  • The patterns-based approach offers structure and insight that developers can apply to a variety of parallel programming models
  • Develops a composable, structured, scalable, and machine-independent approach to parallel computing
  • Includes detailed examples in both Cilk Plus and the latest Threading Building Blocks, which support a wide variety of computers


Software Developers, Computer Programmers, Software Architects

Table of Contents




Chapter 1. Introduction

1.1 Think Parallel

1.2 Performance

1.3 Motivation: Pervasive Parallelism

1.4 Structured Pattern-Based Programming

1.5 Parallel Programming Models

1.6 Organization of this Book

1.7 Summary

Chapter 2. Background

2.1 Vocabulary and Notation

2.2 Strategies

2.3 Mechanisms

2.4 Machine Models

2.5 Performance Theory

2.6 Pitfalls

2.7 Summary

PART I. Patterns

Chapter 3. Patterns

3.1 Nesting Pattern

3.2 Structured Serial Control Flow Patterns

3.3 Parallel Control Patterns

3.4 Serial Data Management Patterns

3.5 Parallel Data Management Patterns

3.6 Other Parallel Patterns

3.7 Non-Deterministic Patterns

3.8 Programming Model Support for Patterns

3.9 Summary

Chapter 4. Map

4.1 Map

4.2 Scaled Vector Addition (SAXPY)

4.3 Mandelbrot

4.4 Sequence of Maps versus Map of Sequence

4.5 Comparison of Parallel Models

4.6 Related Patterns

4.7 Summary

Chapter 5. Collectives

5.1 Reduce

5.2 Fusing Map and Reduce

5.3 Dot Product

5.4 Scan

5.5 Fusing Map and Scan

5.6 Integration

5.7 Summary

Chapter 6. Data Reorganization

6.1 Gather

6.2 Scatter

6.3 Converting Scatter to Gather

6.4 Pack

6.5 Fusing Map and Pack

6.6 Geometric Decomposition and Partition

6.7 Array of Structures vs. Structures of Arrays

6.8 Summary

Chapter 7. Stencil and Recurrence

7.1 Stencil

7.2 Implementing Stencil with Shift

7.3 Tiling Stencils for Cache

7.4 Optimizing Stencils for Communication

7.5 Recurrence

7.6 Summary

Chapter 8. Fork–Join

8.1 Definition

8.2 Pro


No. of pages:
© Morgan Kaufmann 2012
Morgan Kaufmann
eBook ISBN:
Paperback ISBN:


Intel Recommended Reading List for Developers, 2nd Half 2013 – Books for Software Developers, Intel
Intel Recommended Reading List for Developers, 1st Half 2014 – Books for Software Developers, Intel


"I've been dreaming for a while of a modern accessible book that I could recommend to my threading-deprived colleagues and assorted enquirers to get them up to speed with the core concepts of multithreading as well as something that covers all the major current interesting implementations.

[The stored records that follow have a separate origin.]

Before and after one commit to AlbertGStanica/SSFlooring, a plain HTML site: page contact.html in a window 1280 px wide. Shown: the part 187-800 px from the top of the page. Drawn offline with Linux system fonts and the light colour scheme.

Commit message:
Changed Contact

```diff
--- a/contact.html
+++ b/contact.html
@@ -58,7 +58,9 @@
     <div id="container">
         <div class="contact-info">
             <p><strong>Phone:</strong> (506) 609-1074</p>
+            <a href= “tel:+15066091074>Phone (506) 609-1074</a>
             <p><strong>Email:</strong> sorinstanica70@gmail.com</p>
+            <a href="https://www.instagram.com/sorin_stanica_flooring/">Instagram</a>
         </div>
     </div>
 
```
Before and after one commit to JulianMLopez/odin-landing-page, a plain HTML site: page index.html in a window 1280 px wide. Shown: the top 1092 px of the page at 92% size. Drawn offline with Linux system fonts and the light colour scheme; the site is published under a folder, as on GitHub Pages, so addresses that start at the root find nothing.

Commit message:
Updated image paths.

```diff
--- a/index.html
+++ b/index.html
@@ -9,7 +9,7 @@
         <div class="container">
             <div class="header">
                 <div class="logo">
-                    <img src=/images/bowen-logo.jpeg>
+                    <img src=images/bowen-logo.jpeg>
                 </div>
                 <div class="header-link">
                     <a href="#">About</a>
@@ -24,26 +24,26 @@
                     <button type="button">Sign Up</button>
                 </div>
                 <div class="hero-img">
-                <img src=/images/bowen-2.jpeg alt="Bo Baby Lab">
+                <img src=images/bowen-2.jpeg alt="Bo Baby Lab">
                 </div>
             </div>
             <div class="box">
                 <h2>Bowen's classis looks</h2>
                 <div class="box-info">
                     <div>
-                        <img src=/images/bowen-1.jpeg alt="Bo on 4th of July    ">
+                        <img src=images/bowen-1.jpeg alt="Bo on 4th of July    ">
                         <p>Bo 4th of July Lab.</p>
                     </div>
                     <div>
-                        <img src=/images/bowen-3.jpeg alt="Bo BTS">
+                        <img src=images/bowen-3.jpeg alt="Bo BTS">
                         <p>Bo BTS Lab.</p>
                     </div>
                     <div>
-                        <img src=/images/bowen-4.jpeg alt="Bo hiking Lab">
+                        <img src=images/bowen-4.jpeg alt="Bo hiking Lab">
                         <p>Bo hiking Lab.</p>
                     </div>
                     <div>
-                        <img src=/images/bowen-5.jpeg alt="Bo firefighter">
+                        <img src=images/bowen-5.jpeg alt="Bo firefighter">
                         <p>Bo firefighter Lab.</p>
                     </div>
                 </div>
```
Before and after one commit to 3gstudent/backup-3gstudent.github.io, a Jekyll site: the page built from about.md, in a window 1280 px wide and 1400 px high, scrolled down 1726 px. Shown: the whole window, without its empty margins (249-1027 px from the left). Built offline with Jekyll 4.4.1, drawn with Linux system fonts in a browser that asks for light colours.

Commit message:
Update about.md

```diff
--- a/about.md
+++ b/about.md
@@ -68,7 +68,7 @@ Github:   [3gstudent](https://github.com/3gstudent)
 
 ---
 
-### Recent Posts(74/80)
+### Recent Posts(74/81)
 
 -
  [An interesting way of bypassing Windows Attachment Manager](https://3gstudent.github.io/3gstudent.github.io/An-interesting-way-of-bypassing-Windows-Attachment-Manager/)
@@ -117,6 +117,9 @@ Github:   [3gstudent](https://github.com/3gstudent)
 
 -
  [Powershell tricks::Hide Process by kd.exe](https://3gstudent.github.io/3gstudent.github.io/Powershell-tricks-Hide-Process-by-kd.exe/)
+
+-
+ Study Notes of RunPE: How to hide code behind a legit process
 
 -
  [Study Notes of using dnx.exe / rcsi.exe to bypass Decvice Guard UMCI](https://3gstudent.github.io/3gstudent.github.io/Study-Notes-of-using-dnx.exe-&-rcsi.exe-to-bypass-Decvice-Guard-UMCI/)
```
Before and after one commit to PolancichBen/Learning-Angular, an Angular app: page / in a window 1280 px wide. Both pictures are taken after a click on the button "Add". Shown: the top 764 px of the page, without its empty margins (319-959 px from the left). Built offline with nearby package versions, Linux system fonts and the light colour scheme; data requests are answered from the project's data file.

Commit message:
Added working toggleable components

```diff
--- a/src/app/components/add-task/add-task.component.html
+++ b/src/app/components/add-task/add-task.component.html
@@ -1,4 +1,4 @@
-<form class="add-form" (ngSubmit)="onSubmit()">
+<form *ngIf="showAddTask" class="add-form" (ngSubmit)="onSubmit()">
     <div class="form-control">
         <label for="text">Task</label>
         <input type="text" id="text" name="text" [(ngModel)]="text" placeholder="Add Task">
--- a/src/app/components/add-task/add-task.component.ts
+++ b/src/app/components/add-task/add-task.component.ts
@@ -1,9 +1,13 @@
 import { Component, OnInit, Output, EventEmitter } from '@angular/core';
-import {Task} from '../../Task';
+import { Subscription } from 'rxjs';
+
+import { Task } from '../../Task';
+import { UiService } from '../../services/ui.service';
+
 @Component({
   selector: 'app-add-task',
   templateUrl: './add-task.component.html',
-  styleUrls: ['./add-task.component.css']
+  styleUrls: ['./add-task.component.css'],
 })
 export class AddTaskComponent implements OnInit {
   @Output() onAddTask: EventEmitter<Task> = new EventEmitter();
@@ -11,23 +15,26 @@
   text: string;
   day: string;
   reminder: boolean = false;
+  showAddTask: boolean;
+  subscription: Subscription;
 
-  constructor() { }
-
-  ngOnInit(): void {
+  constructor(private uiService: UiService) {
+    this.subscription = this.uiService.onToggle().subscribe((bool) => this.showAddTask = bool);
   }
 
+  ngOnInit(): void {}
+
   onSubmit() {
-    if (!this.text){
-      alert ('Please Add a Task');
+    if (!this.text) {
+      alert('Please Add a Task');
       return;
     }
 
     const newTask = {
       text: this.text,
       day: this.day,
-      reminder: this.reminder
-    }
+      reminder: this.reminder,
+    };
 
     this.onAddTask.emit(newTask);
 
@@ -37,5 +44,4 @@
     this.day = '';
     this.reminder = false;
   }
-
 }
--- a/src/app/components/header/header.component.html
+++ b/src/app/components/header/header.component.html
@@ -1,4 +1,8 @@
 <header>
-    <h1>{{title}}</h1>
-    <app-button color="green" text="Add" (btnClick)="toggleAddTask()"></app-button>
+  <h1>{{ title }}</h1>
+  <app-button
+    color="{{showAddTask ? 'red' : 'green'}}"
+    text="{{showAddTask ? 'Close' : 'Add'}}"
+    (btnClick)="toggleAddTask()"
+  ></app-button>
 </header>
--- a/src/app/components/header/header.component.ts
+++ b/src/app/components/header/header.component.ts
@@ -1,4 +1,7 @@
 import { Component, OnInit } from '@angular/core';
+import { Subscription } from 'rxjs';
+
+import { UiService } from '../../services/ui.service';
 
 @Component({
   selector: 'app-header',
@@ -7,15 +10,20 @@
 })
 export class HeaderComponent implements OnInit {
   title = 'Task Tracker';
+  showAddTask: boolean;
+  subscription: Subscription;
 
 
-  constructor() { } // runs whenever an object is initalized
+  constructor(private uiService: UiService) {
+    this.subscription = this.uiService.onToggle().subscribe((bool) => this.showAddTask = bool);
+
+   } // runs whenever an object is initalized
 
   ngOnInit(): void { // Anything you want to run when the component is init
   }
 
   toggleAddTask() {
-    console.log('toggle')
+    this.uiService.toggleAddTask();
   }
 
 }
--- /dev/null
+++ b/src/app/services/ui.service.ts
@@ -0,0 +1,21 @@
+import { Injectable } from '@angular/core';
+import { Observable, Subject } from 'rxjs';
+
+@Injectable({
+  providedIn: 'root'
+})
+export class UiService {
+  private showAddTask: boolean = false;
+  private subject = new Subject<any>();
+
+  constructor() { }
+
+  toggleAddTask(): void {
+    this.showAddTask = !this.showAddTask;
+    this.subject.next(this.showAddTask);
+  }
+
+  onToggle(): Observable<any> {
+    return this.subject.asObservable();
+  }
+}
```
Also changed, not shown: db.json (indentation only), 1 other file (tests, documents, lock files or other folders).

Finally I have that book."

— Martin Watt, Principal Engineer, Dreamworks Animation